There is also an environmental case to be made. Natural gas is also a cleaner burning fuel than its fossil fuel cousins. It has lower greenhouse gas, particulate, and nitrogen and sulfur oxides emissions. In an increasingly environmentally conscious world, natural gas may be a feasible option for reducing our footprint.
Weaknesses and Threat
There are weaknesses and a major threat facing this opportunity. One weakness is that the business case is strongest for only a segment of the transportation sector. The business case is strongest for high mileage return to base and regional corridor heavy-duty fleets. And even in that sector, the incremental costs can be daunting.
Then there is the problem of infrastructure all along the supply chain. If using LNG, then at some point along the supply chain, the natural gas needs to be liquefied. Then there is the refueling infrastructure. It is currently very limited, because few want to build it when there are few natural gas-powered vehicles on the road, and few people buy such vehicles when they see there is inadequate refueling infrastructure. It is a classic chicken-or-the-egg situation. Then there is the infrastructure the end-user needs to store and maintain natural gas vehicles. For example, one speaker talked about the difficulties of upgrading old infrastructure meant for diesel Calgary Transit buses since natural gas vehicles require different storage than conventional vehicles
Perhaps the biggest threat is natural gas’ ambiguous environmental credentials. While we know that at end use (i.e., combustion) natural gas releases fewer greenhouse gas emissions than coal or oil, there are questions about its environmental impact at other stages of the lifecycle. One speaker pointed to a study measuring the natural gas released during hydraulic fracturing (currently the only study of its kind). It found that enough natural gas—a potent greenhouse gas— is released during hydraulic fracturing to eradicate the greenhouse gas savings at combustion. If this is true, and if it cannot be mitigated, then the ecological benefits become less promising.
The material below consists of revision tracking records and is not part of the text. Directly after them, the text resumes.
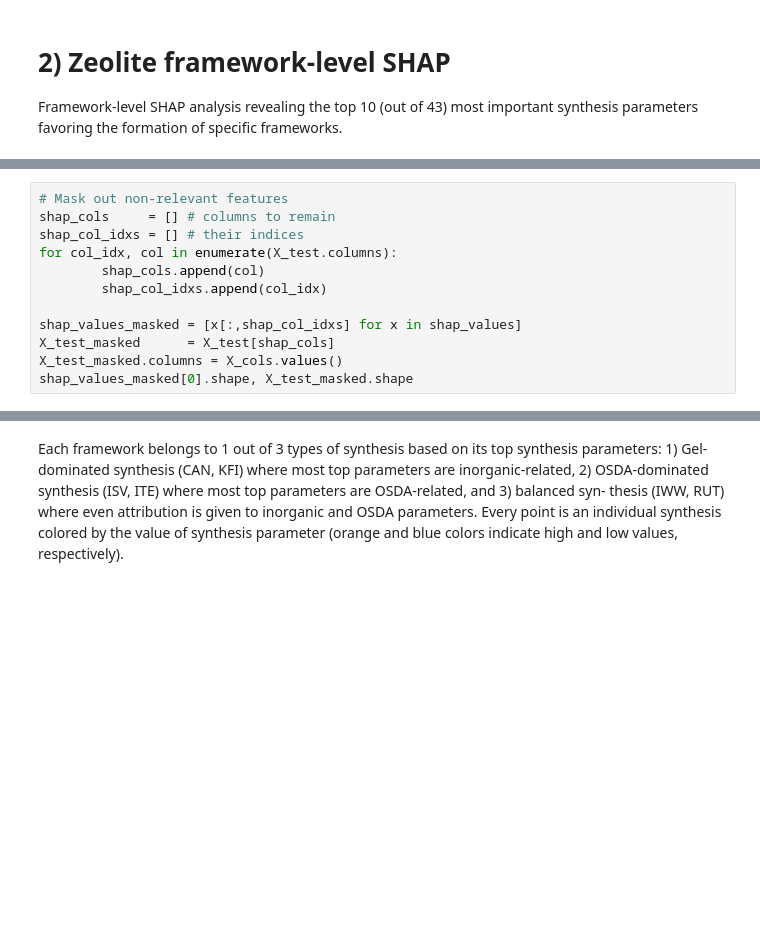
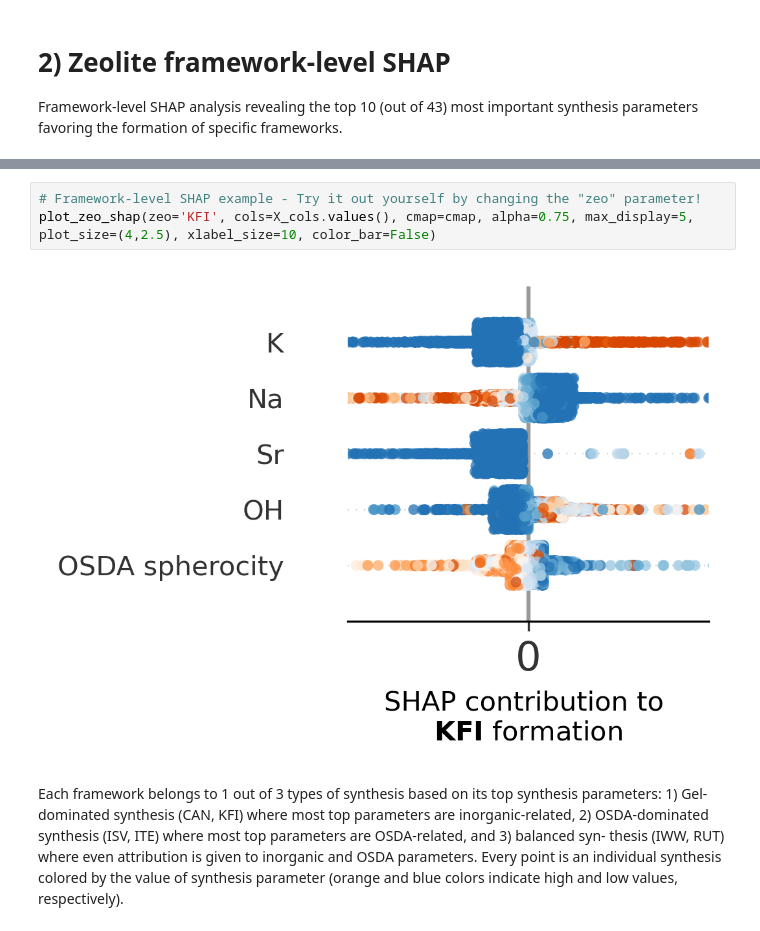
Before and after one commit to eltonpan/zeosyn_dataset, a Jupyter notebook: demo.ipynb, the cells around one changed output, grey strips where cells are left out. Saved outputs shown, nothing was run; the diff lists cells and outputs as text; blank space fills up the shorter version.

```diff
--- a/demo.ipynb
+++ b/demo.ipynb
@@ -155,12 +186,0 @@ with open('shap/shap_values.pkl', 'rb') as handle:
-# %%
-# Mask out non-relevant features
-shap_cols     = [] # columns to remain
-shap_col_idxs = [] # their indices
-for col_idx, col in enumerate(X_test.columns):
-        shap_cols.append(col)
-        shap_col_idxs.append(col_idx)
-
-shap_values_masked = [x[:,shap_col_idxs] for x in shap_values]
-X_test_masked      = X_test[shap_cols]
-X_test_masked.columns = X_cols.values()
-shap_values_masked[0].shape, X_test_masked.shape
@@ -169,3 +242,8 @@ NameError: name 'X_test' is not defined
+# %%
+# Framework-level SHAP example - Try it out yourself by changing the "zeo" parameter!
+plot_zeo_shap(zeo='KFI', cols=X_cols.values(), cmap=cmap, alpha=0.75, max_display=5, plot_size=(4,2.5), xlabel_size=10, color_bar=False)
+# %% [output]
+[figure, added]
 # %% [markdown]
 Each framework belongs to 1 out of 3 types of synthesis based on its top synthesis parameters: 1) Gel-dominated synthesis (CAN, KFI) where most top parameters are inorganic-related, 2) OSDA-dominated synthesis (ISV, ITE) where most top parameters are OSDA-related, and 3) balanced syn- thesis (IWW, RUT) where even attribution is given to inorganic and OSDA parameters. Every point is an individual synthesis colored by the value of synthesis parameter (orange and blue colors indicate high and low values, respectively).
 # %% [markdown]
```
Also changed, not shown: parts of 9 cells of this notebook, 1 other file.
Like any decision, switching to natural gas vehicles has its costs and benefits. On the one hand, there are compelling bottom-line benefits for business, purported environmental benefits and security of supply benefits. On the other hand, the business case is best for only a segment of the transportation sector, incremental costs are still significant and there is an infrastructure shortage precluding widespread adoption. Moreover, there are questions being posed about how clean natural gas really is.
Ultimately, the cost concerns can be addressed with government incentives and public-private partnerships. While the exemption from fuel taxes is certainly helping on this front, other smartly designed incentives could really get the transition moving. However, government incentives are less likely when natural gas’ environmental credentials are uncertain. This is especially true when governments are conscious of environmental effects. (For some governments, the fact that it supports a domestic industry or provides regional security of supply may be enough, however.) Industry and other actors need to come together to better understand the lifecycle emissions of greenhouse gases from natural gas and how to mitigate them.
The switch to natural gas, like any switch, is about tradeoffs. While the benefits are compelling, more work needs to be done to justify this switch in a carbon-constrained world. Without that work, it will be difficult to convince government and the broader public that this is a switch worth making. With that work, there could be a brighter, cleaner future in store for Canada’s transportation sector.
– By Robbie Rolfe